Over the course ofthis century, public transit systems in the U.S. have lost most ofthe market share ofmetropolitan travel to private vehicles. The two principal markets that remain for public transit systems are downtown commuters and transit dependents- people who are too young, too old. too poor, or physically unable to drive. Despite thefact that transit dependents are the steadiest customers for most public transit systems. transit policy has tended to focus on recapturing lost markets through expanded suburban bus, express bus, andfued rail systems. Such efforts have collectively proven expensive and only marginally effective. At the same time, comparatively less attention and fewer resources tend to be devoted to improving well-patronized transit service in low income, central-city areas serving a high proportion of transit dependents. This paper explores this issue through an examination of both the evolving demographics ofpublic transit ridership, and the reasons for shifts in transit policies toward attracting automobile users onto buses and trains. We conclude that the growing dissonance between the quality of service provided to

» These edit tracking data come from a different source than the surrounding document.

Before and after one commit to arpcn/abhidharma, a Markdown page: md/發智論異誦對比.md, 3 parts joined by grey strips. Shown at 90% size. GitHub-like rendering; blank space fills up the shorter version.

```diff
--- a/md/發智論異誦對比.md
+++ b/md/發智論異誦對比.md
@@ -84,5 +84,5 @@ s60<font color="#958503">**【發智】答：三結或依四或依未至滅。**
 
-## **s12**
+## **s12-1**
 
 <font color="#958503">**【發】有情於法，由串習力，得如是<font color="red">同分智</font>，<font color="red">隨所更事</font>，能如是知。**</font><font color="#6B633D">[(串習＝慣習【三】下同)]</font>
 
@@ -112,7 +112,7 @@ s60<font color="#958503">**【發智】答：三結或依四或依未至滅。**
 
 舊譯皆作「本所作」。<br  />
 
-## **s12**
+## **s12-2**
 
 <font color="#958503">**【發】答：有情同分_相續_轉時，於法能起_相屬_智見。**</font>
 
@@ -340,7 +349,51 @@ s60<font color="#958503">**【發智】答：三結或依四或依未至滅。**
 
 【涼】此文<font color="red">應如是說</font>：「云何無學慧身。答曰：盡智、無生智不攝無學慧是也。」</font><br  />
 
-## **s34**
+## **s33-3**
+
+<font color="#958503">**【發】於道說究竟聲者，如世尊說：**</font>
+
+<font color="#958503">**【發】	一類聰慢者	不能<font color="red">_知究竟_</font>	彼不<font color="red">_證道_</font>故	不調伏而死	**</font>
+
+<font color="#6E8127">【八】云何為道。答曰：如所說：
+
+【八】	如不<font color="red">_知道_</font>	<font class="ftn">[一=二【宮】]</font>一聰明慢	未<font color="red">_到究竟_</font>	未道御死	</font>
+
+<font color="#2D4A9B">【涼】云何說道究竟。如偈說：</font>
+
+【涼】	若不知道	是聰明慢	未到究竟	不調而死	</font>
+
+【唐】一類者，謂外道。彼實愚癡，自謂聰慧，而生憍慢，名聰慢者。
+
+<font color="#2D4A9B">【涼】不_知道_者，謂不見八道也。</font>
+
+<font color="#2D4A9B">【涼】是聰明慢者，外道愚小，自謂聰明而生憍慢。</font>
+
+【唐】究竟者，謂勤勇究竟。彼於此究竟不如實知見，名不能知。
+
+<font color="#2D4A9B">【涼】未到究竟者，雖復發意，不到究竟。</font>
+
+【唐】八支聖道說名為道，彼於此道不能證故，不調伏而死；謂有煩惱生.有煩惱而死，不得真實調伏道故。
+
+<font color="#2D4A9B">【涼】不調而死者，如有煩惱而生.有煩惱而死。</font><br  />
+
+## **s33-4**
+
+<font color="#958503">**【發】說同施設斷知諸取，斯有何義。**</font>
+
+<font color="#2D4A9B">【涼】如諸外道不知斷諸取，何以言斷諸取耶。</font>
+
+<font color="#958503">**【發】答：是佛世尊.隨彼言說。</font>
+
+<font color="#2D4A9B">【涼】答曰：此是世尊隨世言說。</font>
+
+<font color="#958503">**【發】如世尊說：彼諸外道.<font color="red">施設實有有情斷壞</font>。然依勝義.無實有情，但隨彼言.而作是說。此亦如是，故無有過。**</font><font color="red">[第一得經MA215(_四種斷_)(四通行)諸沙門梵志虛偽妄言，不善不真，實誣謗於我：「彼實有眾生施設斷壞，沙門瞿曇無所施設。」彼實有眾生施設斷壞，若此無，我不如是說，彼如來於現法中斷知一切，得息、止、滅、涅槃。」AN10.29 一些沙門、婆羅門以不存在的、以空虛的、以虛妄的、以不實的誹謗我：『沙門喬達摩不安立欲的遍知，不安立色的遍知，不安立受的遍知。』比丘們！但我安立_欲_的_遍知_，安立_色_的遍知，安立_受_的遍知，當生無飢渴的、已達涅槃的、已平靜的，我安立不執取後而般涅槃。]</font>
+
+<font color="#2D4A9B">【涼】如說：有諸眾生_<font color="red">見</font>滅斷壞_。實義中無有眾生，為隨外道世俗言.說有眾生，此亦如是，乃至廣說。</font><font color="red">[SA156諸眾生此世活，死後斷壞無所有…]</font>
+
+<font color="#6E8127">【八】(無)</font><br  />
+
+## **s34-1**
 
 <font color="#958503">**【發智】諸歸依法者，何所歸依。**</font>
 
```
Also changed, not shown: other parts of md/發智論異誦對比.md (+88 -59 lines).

inner-city residents who depend on local buses and the level of public resources being spent to attract new transit riders is both economically inefficient and socially inequitable. In light of this. we propose that transportation planners concerned with social justice (and economic efficiency) should re-examine current public transitpolicies andplans.